Moody's downgrades troubled Spanish savings bank CAM
Moody's downgraded the credit ratings of Spain's Caja Mediterraneo (CAM) by two notches on Tuesday, saying its recapitalisation plan may fall short of what is needed.
Earlier this month, the bank said it would seek 2.8 billion euros ($4 billion) in funds from the FROB state-backed bank restructuring fund in order to meet tough new capital requirements set by the government.
Moody's said it believed the amount "may not sufficiently protect CAM against a more conservative loss scenario (given) ... Spain's uncertain economic outlook and the uncertainties within the real-estate sector.

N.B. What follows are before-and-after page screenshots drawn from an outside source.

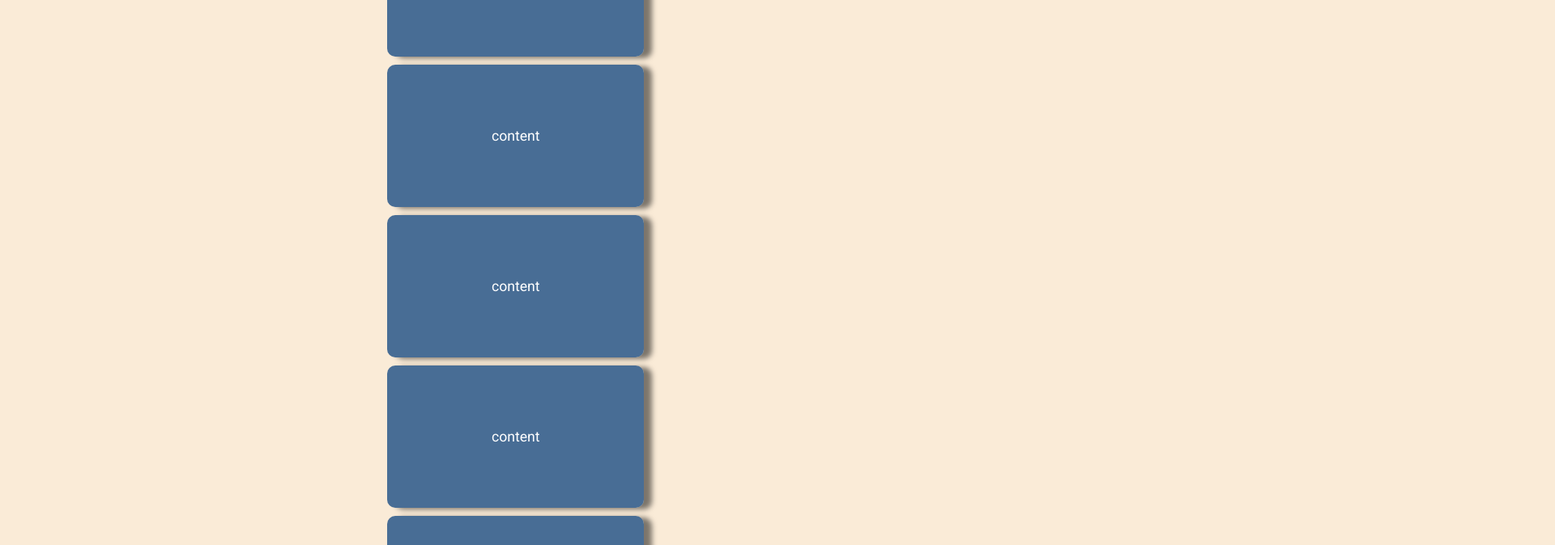
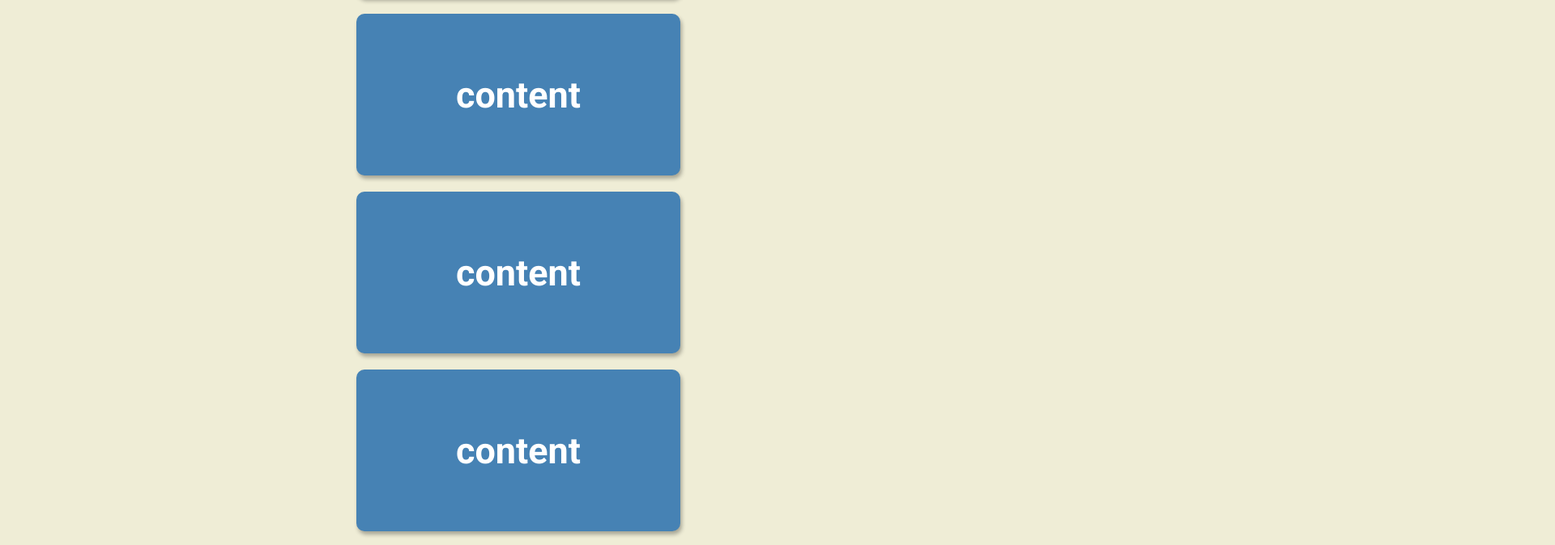
Before and after one commit to nzali-fankem-vladimir/code_everyday_challenge_100, a plain HTML site: page day 6/index.html in a window 1280 px wide. Shown: the part 711-1385 px from the top of the page at 81% size, 1920 px wide, since content can reach past the window. Drawn offline with Linux system fonts and the light colour scheme.

Commit message:
version tutorielle de projet 06

```diff
--- a/day 6/index.html
+++ b/day 6/index.html
@@ -3,24 +3,25 @@
 <head>
     <meta charset="UTF-8">
     <meta name="viewport" content="width=device-width, initial-scale=1.0">
-    <title>Document</title>
+    <title>Scroll Animation</title>
     <link rel="stylesheet" href="style.css">
 </head>
 <body>
-    <div class="scroll_box">
-        <h3>scroll to see the animation</h3>
-        <div class="box">content</div>
-        <div class="box">content</div>
-        <div class="box">content</div>
-        <div class="box box_effect0">content</div>
-        <div class="box box_effect1">content</div>
-        <div class="box box_effect0">content</div>
-        <div class="box box_effect1">content</div>
-        <div class="box box_effect0">content</div>
-        <div class="box box_effect1">content</div>
-        <div class="box box_effect0">content</div>
-        <div class="box box_effect1">content</div>
-    </div>
+    <h1>SCroll to see the animation</h1>
+    <div class="box "><h2>content</h2></div>
+    <div class="box"><h2>content</h2></div>
+    <div class="box"><h2>content</h2></div>
+    <div class="box"><h2>content</h2></div>
+    <div class="box"><h2>content</h2></div>
+    <div class="box"><h2>content</h2></div>
+    <div class="box"><h2>content</h2></div>
+    <div class="box"><h2>content</h2></div>
+    <div class="box"><h2>content</h2></div>
+    <div class="box"><h2>content</h2></div>
+    <div class="box"><h2>content</h2></div>
+    <div class="box"><h2>content</h2></div>
+    <div class="box"><h2>content</h2></div>
+    <div class="box"><h2>content</h2></div>
 
 
 <script src="script.js"></script>
--- a/day 6/script.js
+++ b/day 6/script.js
@@ -1,20 +1,20 @@
-const boxs = document.querySelectorAll('.box')
-let j = [1, 2]
-let k
+const boxes = document.querySelectorAll('.box')
 
-window.addEventListener('scroll', ()=> {
 
-    boxs.forEach((box, idx)=> {
-        const rect = box.getBoundingClientRect();
-        const windowHeight = window.innerHeight - 10;
-        if (rect.bottom <= windowHeight) {
-            k = idx % boxs.length
-            box.classList.add('animate');
-        } else {
-            box.classList.remove('animate');
+window.addEventListener('scroll', checkboxes)
+
+checkboxes()
+
+function checkboxes() {
+    const triggerBottom = window.innerHeight / 6 * 4
+    boxes.forEach(box => {
+        const boxTop = box.getBoundingClientRect().top
+
+        if (boxTop < triggerBottom) {
+            box.classList.add('show')
+        }else {
+            box.classList.remove('show')
         }
-
     });
 
-
-})
+}
--- a/day 6/style.css
+++ b/day 6/style.css
@@ -7,54 +7,42 @@
 
 body {
     font-family: 'roboto', sans-serif;
+    background-color: #efedd6;
     display: flex;
     flex-direction: column;
     align-items: center;
-    /* position: relative; */
-    background-color: antiquewhite;
-    max-width: 100vw;
+    justify-content: center;
+    margin: 0;
     overflow-x: hidden;
 }
-h3 {
-    font-size: 1.7em;
-    margin-top: 5px;
-}
 
-.scroll_box {
-    display: flex;
-    flex-direction: column;
-    gap: 10px;
-    margin-bottom: 10px;
-
+h1 {
+    margin: 10px;
 }
 
 .box {
-    box-shadow: 10px 02px 06px rgba(0, 0, 0, 0.5);
+    background-color: steelblue;
     color: #fff;
-    font-size: 1.1em;
-    background-color: rgba(9, 64, 126, 0.733);
     display: flex;
+    align-items: center;
     justify-content: center;
-    align-items: center;
-    width: 18em;
-    height: 10em;
+    width: 400px;
+    height: 200px;
+    margin: 10px;
     border-radius: 10px;
-    transition: transform .4s linear;
-
-}
-.box_effect0{
-    transform: translateX(100em);
-
+    box-shadow: 2px 4px 5px rgb(0, 0, 0, 0.3);
+    transform: translateX(400%);
+    transition: transform 0.4s ease;
 }
 
-.box_effect1{
-    transform: translateX(-100em);
-
+.box:nth-of-type(even) {
+    transform: translateX(-400%);
 }
 
+.box.show {
+    transform: translateX(0);
+}
 
-
-.box.animate {
-    transform: none;
-    transition: .4s linear;
+.box h2 {
+    font-size: 45px;
 }
```
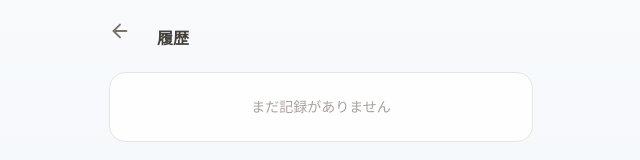
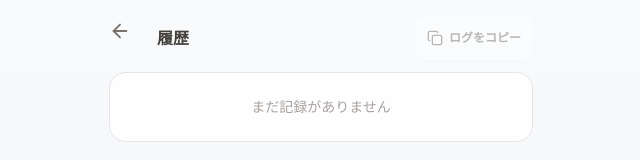
Before and after one commit to GridAtlas/SALES_COUNTER, a Next.js app: page /history in a window 1280 px wide. Shown: the top 160 px of the page, without its empty margins (319-959 px from the left). Built offline with nearby package versions, Linux system fonts and the light colour scheme.

Commit message:
feat: add refusal close and copyable logs

```diff
--- a/src/app/history/page.tsx
+++ b/src/app/history/page.tsx
@@ -2,7 +2,7 @@
 
 import { useEffect, useMemo, useState } from 'react';
 import Link from 'next/link';
-import { ArrowLeft } from 'lucide-react';
+import { ArrowLeft, Check, Copy } from 'lucide-react';
 import { useCounterStore } from '@/store/useCounterStore';
 import { getActivityDef } from '@/lib/constants';
 
@@ -26,6 +26,7 @@ const timeStr = (ts: number) => {
 
 export default function HistoryPage() {
   const [hydrated, setHydrated] = useState(false);
+  const [copyStatus, setCopyStatus] = useState<'idle' | 'copied' | 'error'>('idle');
   useEffect(() => setHydrated(true), []);
 
   const activities = useCounterStore((s) => s.activities);
@@ -46,6 +47,33 @@ export default function HistoryPage() {
       .sort((a, b) => (a.date < b.date ? 1 : -1));
   }, [activities]);
 
+  const logText = useMemo(
+    () =>
+      grouped
+        .map(({ date, list }) => {
+          const lines = list.map((activity) => {
+            const def = getActivityDef(activity.type);
+            const details = [activity.customerStatus, activity.ageGroup].filter(Boolean);
+            const detailText =
+              details.length > 0 ? `（${details.join(' / ')}）` : '';
+            return `${timeStr(activity.timestamp)} ${def?.label ?? activity.type}${detailText}`;
+          });
+          return [date, ...lines].join('\n');
+        })
+        .join('\n\n'),
+    [grouped],
+  );
+
+  const handleCopy = async () => {
+    try {
+      await navigator.clipboard.writeText(logText);
+      setCopyStatus('copied');
+    } catch {
+      setCopyStatus('error');
+    }
+    window.setTimeout(() => setCopyStatus('idle'), 2000);
+  };
+
   return (
     <>
       <header className="px-3 pt-2 pb-3 flex items-center gap-2">
@@ -57,6 +85,16 @@ export default function HistoryPage() {
           <ArrowLeft size={22} />
         </Link>
         <h1 className="font-semibold text-stone-700">履歴</h1>
+        <button
+          type="button"
+          onClick={handleCopy}
+          disabled={!hydrated || activities.length === 0}
+          className="tap-target ml-auto flex items-center gap-1.5 rounded-xl bg-white px-3 py-2 text-xs font-semibold text-stone-600 shadow-sm disabled:opacity-40"
+          aria-label="ログをコピー"
+        >
+          {copyStatus === 'copied' ? <Check size={16} /> : <Copy size={16} />}
+          <span>{copyStatus === 'copied' ? 'コピーしました' : copyStatus === 'error' ? 'コピー失敗' : 'ログをコピー'}</span>
+        </button>
       </header>
 
       <div className="flex-1 px-3 pb-4 space-y-4">
--- a/src/components/ActivityButton.tsx
+++ b/src/components/ActivityButton.tsx
@@ -5,6 +5,7 @@ import {
   Building,
   Building2,
   CirclePlay,
+  CircleX,
   Coffee,
   LogOut,
   MapPinCheck,
@@ -27,6 +28,7 @@ const ICONS: Record<string, LucideIcon> = {
   Building,
   Building2,
   CirclePlay,
+  CircleX,
   Coffee,
   LogOut,
   MapPinCheck,
--- a/src/lib/constants.ts
+++ b/src/lib/constants.ts
@@ -1,7 +1,7 @@
 import type { ActivityDef, AgeGroup } from '@/types';
 
 /**
- * 訪問営業の移動・休憩と実施ファネル 14 項目。
+ * 訪問営業の移動・休憩と実施ファネル 15 項目。
  * 上から下へ、順序は保存されるので UI ではこの順で並べる。
  */
 export const ACTIVITIES: ActivityDef[] = [
@@ -11,6 +11,7 @@ export const ACTIVITIES: ActivityDef[] = [
   { type: 'interphone_response', label: 'インターホン応答', color: 'zinc', icon: 'PhoneCall' },
   { type: 'first_contact', label: '新規接触', color: 'sky', icon: 'UserPlus' },
   { type: 'revisit', label: '再訪接触', color: 'indigo', icon: 'RefreshCcw' },
+  { type: 'rejection_close', label: '拒否クローズ', color: 'red', icon: 'CircleX' },
   { type: 'appointment', label: 'アポ取得', color: 'amber', icon: 'CalendarCheck' },
   { type: 'appointment_visit', label: 'アポ訪問', color: 'rose', icon: 'MapPinHouse' },
   { type: 'presentation', label: 'プレゼン', color: 'orange', icon: 'Presentation' },
--- a/src/types/index.ts
+++ b/src/types/index.ts
@@ -7,6 +7,7 @@ export type ActivityType =
   | 'interphone_response' // インターホン応答
   | 'first_contact' // 新規接触
   | 'revisit' // 再訪接触
+  | 'rejection_close' // 拒否クローズ
   | 'appointment' // アポ取得
   | 'appointment_visit' // アポ訪問
   | 'presentation' // プレゼン
@@ -55,6 +56,7 @@ export interface ActivityDef {
     | 'violet'
     | 'fuchsia'
     | 'teal'
-    | 'zinc';
+    | 'zinc'
+    | 'red';
   icon: string; // lucide-react のアイコン名
 }
--- a/tailwind.config.ts
+++ b/tailwind.config.ts
@@ -14,11 +14,11 @@ const config: Config = {
   // 動的クラス名 `bg-${color}-500` を使うため safelist に列挙。
   safelist: [
     {
-      pattern: /bg-(slate|sky|indigo|amber|rose|orange|emerald|blue|cyan|violet|fuchsia|teal|zinc)-(50|100|500|600|700)/,
+      pattern: /bg-(slate|sky|indigo|amber|rose|orange|emerald|blue|cyan|violet|fuchsia|teal|zinc|red)-(50|100|500|600|700)/,
       variants: ['active'],
     },
-    { pattern: /text-(slate|sky|indigo|amber|rose|orange|emerald|blue|cyan|violet|fuchsia|teal|zinc)-(50|100|500|600|700)/ },
-    { pattern: /border-(slate|sky|indigo|amber|rose|orange|emerald|blue|cyan|violet|fuchsia|teal|zinc)-(100|200|300)/ },
+    { pattern: /text-(slate|sky|indigo|amber|rose|orange|emerald|blue|cyan|violet|fuchsia|teal|zinc|red)-(50|100|500|600|700)/ },
+    { pattern: /border-(slate|sky|indigo|amber|rose|orange|emerald|blue|cyan|violet|fuchsia|teal|zinc|red)-(100|200|300)/ },
   ],
 };
 
```
Also changed, not shown: 1 other file (tests, documents, lock files or other folders).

"Furthermore, Moody's expects that internal capital generation from recurrent sources may be limited by the very challenging domestic operating environment of subdued growth, downward margin pressures and ongoing provision requirements," it said in a statement.
As a result, the ratings agency cut its ratings of CAM's senior debt and deposits ratings to Ba1 from Baa2.
Another ratings agency, Fitch, on April 1 cut CAM's long term debt rating to BB+ from BBB+.
Spain's lenders, especially its regional savings banks which account for about half of all lending in the country, have been heavily exposed to bad debt since the collapse of the property sector at the end of 2008.
The savings banks are at the heart of market fears that Spain will follow Greece, Ireland and Portugal in seeking a bailout from the European Union and the International Monetary Fund but Madrid insists it can solve their problems alone.
© 2011 AFP